He does this in part by telling how some of the killers later recanted and converted to Christianity because they were subsequently traumatised by their own brutality. Of great interest is the path followed by a man with the nom de guerre of ‘Devil Hondo’ who is one of the gang-leaders who later finds he has to shed his guilt and does so through a process of confession and conversion. ‘Hondo’s’ spiritual transformation is produced as proof that the dead did not die in vain. We are told the dying pleas of the deceased that their killers be forgiven their dreadful deeds had been met. God’s will had indeed been done.
This raises some unsettling issues. One is the fact that the children paid with their lives for the decision their parents made on their behalf. Surely parents are there to protect and nurture their progeny and allow them the chance in life to make hard choices such as the ones that lead to martyrdom.
Second, is the unwavering commitment to forgive, rather than fight the enemy. This is the seminal point of their entire raison d’être and the one I have the greatest problem with. This, because it is an issue that haunts us today on a global scale. In the face of militant Islam, Christians under siege throughout the Middle-East and elsewhere, and Europe reeling from terrorist attacks, we have our political and religious leaders calling on the victims to be restrained and compassionate with regard to those who seek to destroy them. The Pope has called on his flock to ‘love’ the Islamic purveyors of hate and violence more and in this way they will be overwhelmed by kindness and relent. We hear little from him about what he plans to do for the Christians who are crying out for help.
Well the Pope and those who follow this line of thought should perhaps look at what happened to Zimbabwe when men of violence were embraced rather than confronted and ask himself why he thinks the present circumstances differ.
The author does history a service by giving a detailed account of how the killers were later flushed, engaged and identified. For this, we should be very grateful because he has comprehensively cleared the Rhodesian security forces of any involvement in these murders.
This seed of doubt was planted by former British Foreign Secretary David Owen, who at the time this happened, was busy singing Robert Mugabe’s praises in an effort to expedite his path to power.
In an effort to protect his protégé we read of the despicable deceitfulness of the British government in the immediate aftermath of the slaying of their citizens. Owen took personal control of the manipulation of information and events while all avenues were followed to make sure no meaningful action would be taken against the perpetrators or their leader Robert Mugabe. Sadly they succeeded.
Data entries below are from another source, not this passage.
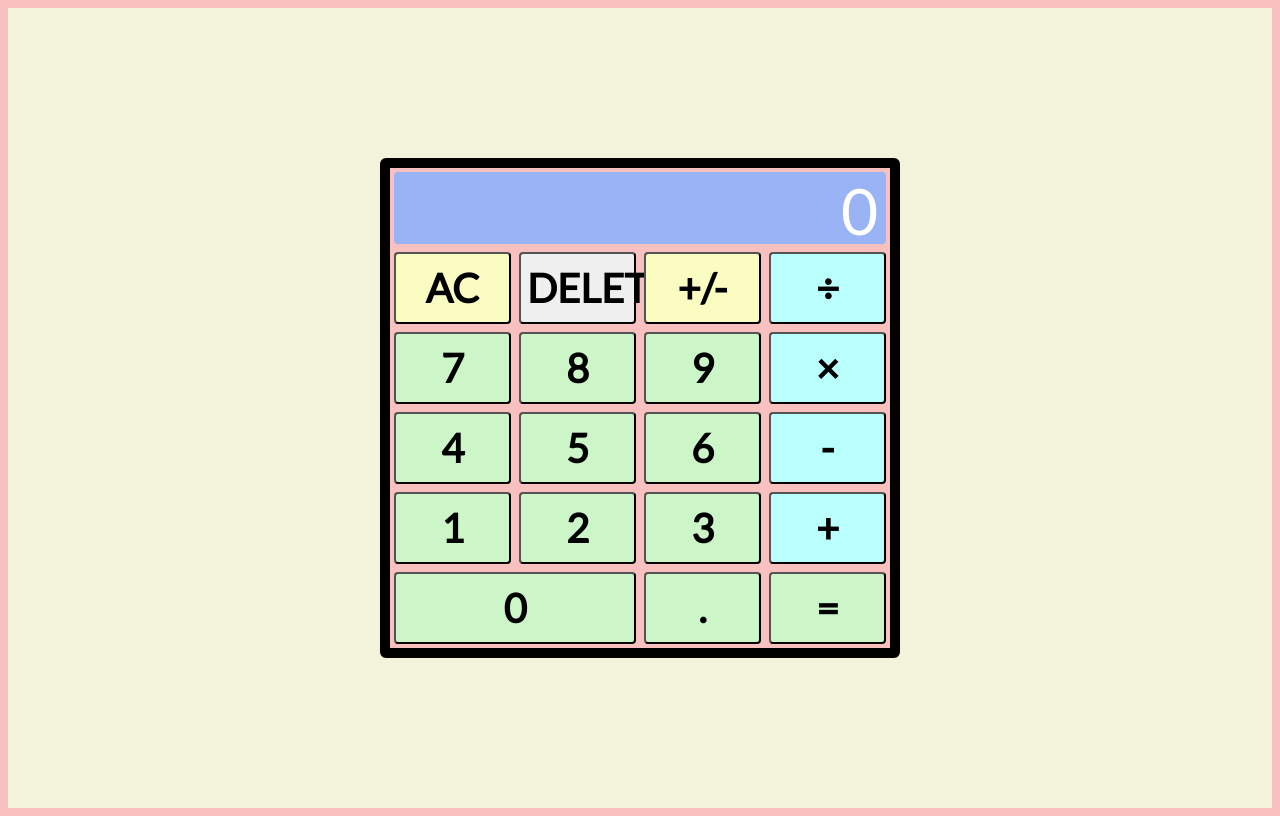
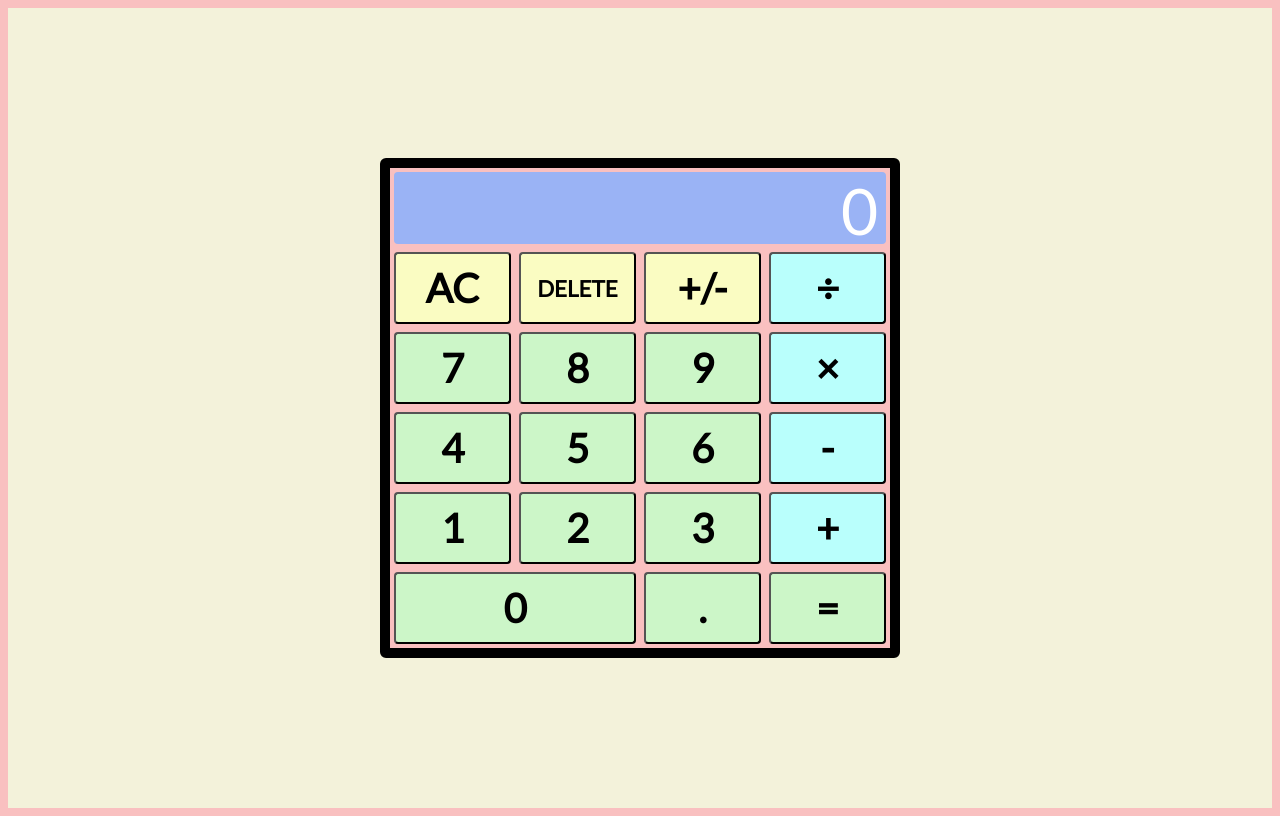
Before and after one commit to anLpk/Vanilla-JS-Calculator, a website: page index.html in a window 1280 px wide. Drawn offline with Linux system fonts and the light colour scheme.

Commit message:
Update style.css

```diff
--- a/css/style.css
+++ b/css/style.css
@@ -62,7 +62,12 @@ button {
 }
 
 .clear,
+.delete,
 .sign,
 .percentage {
   background-color: #fafcc2;
 }
+
+.delete {
+  font-size: 1.4em;
+}
```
I commend the author for researching and recording a tragic but important chapter in the history of Zimbabwe and laying to rest many of the doubts surrounding this tragedy. For anyone interested in the history of the country and the conflict this work is highly recommended. But I remain far from convinced that ‘forgiveness’ is the way God wants us to confront and defeat evil.